WHAT THE EXERCISE ASKS:
Please write out the final portion of the records below exactly: the line containing "The last was saved 11 s later.", every line after it, and nothing else.
====== RAW DATA
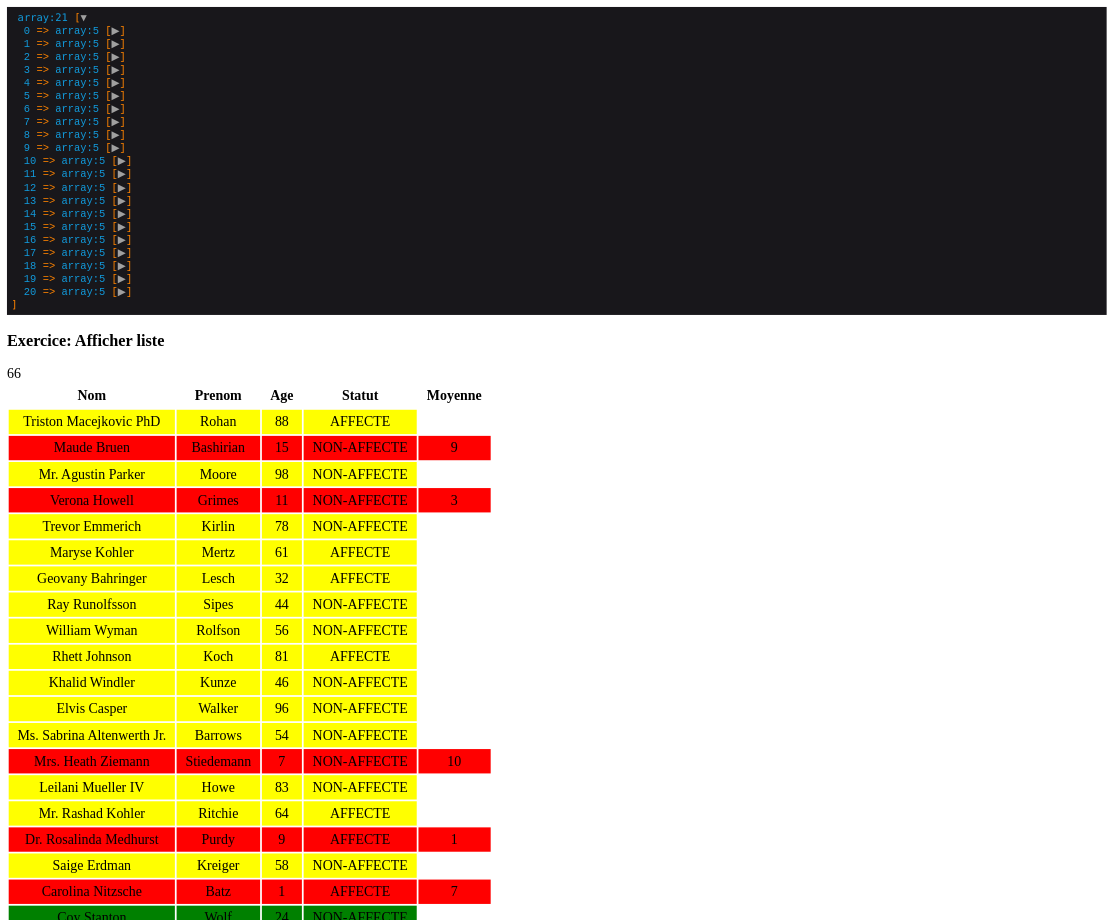
Repository: Bfabien99/PHPREPO
Page: http://localhost/
These files come from the project's save history. The page is drawn as it stood at one moment and after the next save; the edit follows.
The browser window is 1280 px wide. The pictures show the whole page, at 87% of full size.
The page is run by PHP 8.4 with error messages shown; the project is at /var/www/html/.

Above is the page before, as saved 2021-12-10 11:18:48.

After the next save:
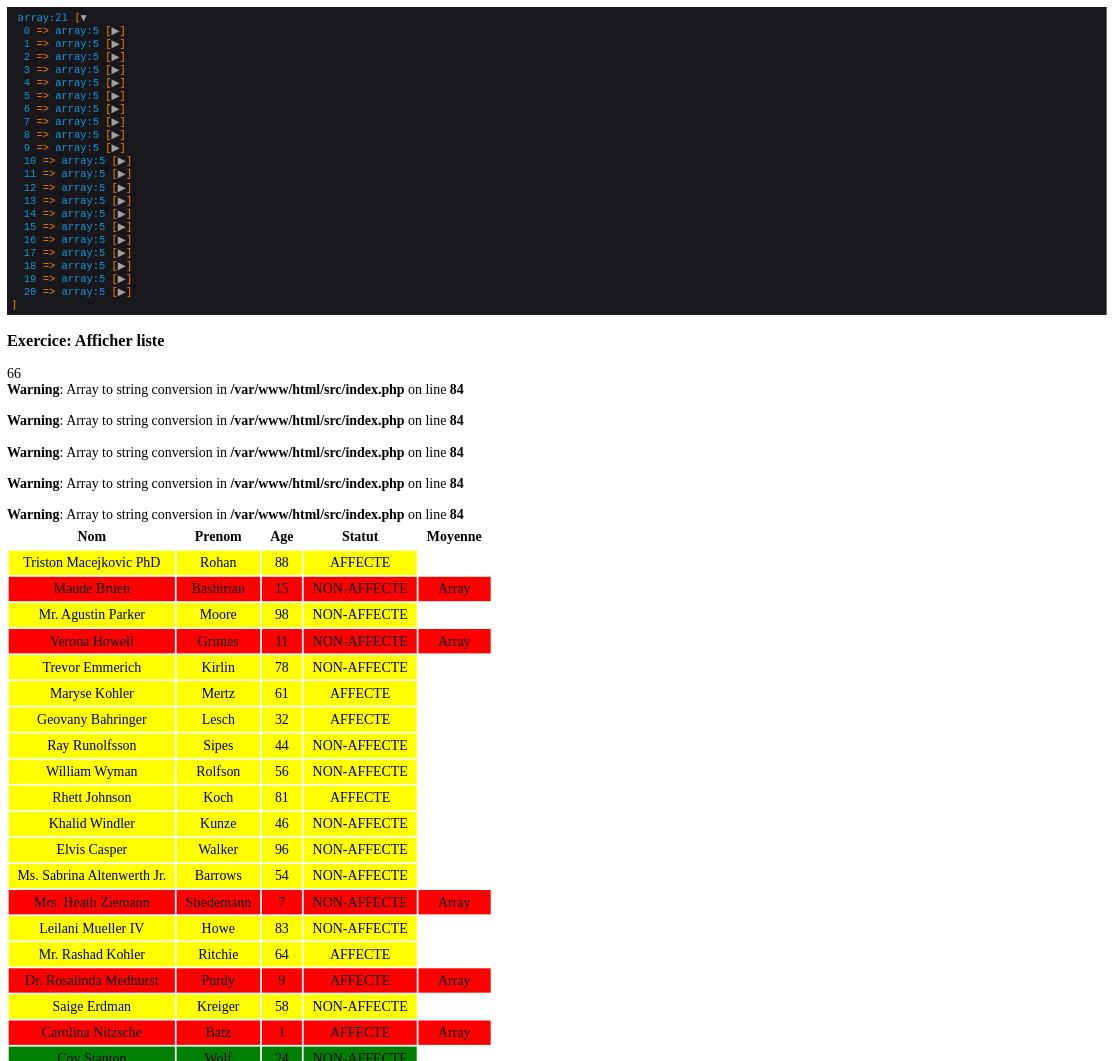
Saved 20 s later.
--- a/MakeFakeData/src/index.php
+++ b/MakeFakeData/src/index.php
@@ -81,7 +81,7 @@
                     <td>'.$value["prenom"].'</td>
                     <td>'.$value["age"].'</td>
                     <td>'.$value["statut"].'</td>
-					<td>'.$value["notes"][0].'</td>
+					<td>'.$value["notes"].'</td>
                     </tr>';
 					break;
                 case ($age > 18 && $age < 25):

After the 2 saves that followed:
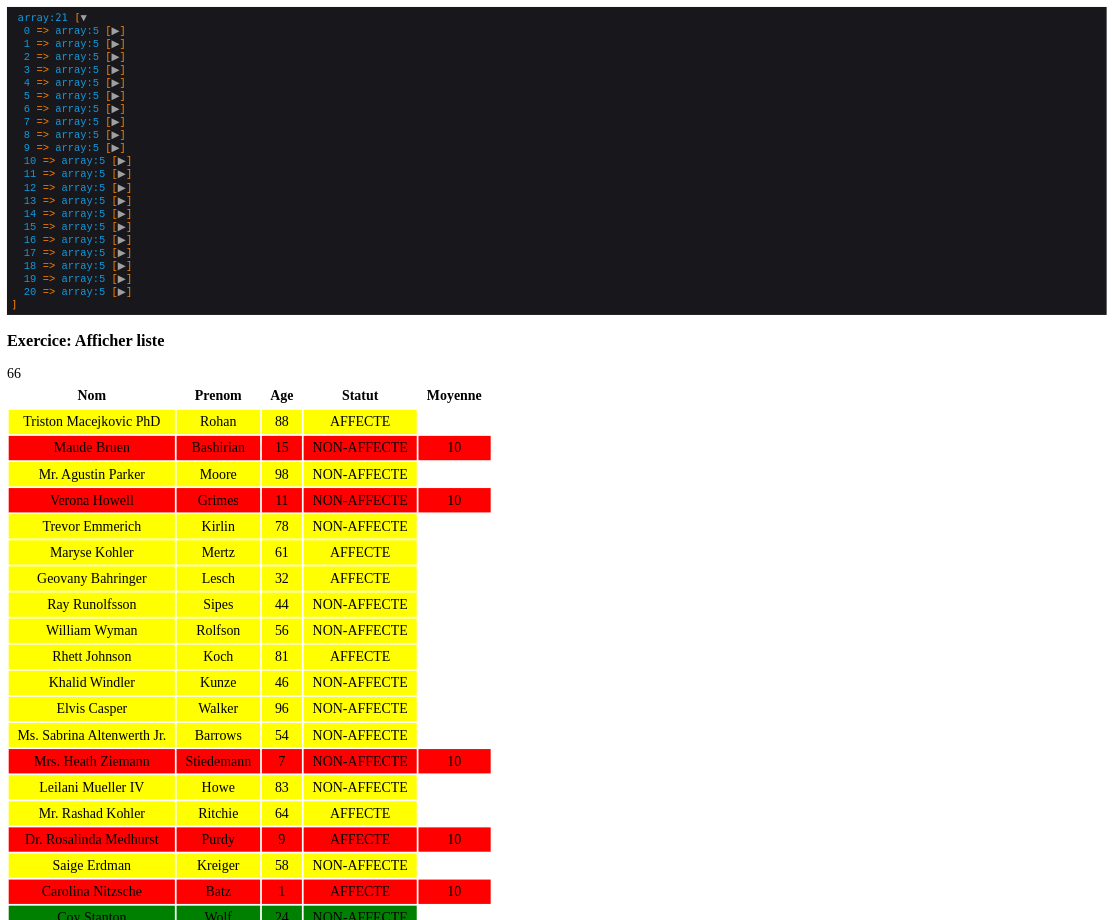
The 2 saves are shown as one change because they came seconds apart.
The last was saved 11 s later.
--- a/MakeFakeData/src/index.php
+++ b/MakeFakeData/src/index.php
@@ -81,7 +81,7 @@
                     <td>'.$value["prenom"].'</td>
                     <td>'.$value["age"].'</td>
                     <td>'.$value["statut"].'</td>
-					<td>'.$value["notes"].'</td>
+					<td>'.count($value["notes"]).'</td>
                     </tr>';
 					break;
                 case ($age > 18 && $age < 25):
============
WRITTEN SOLUTION:
The last was saved 11 s later.
--- a/MakeFakeData/src/index.php
+++ b/MakeFakeData/src/index.php
@@ -81,7 +81,7 @@
                     <td>'.$value["prenom"].'</td>
                     <td>'.$value["age"].'</td>
                     <td>'.$value["statut"].'</td>
-					<td>'.$value["notes"].'</td>
+					<td>'.count($value["notes"]).'</td>
                     </tr>';
 					break;
                 case ($age > 18 && $age < 25):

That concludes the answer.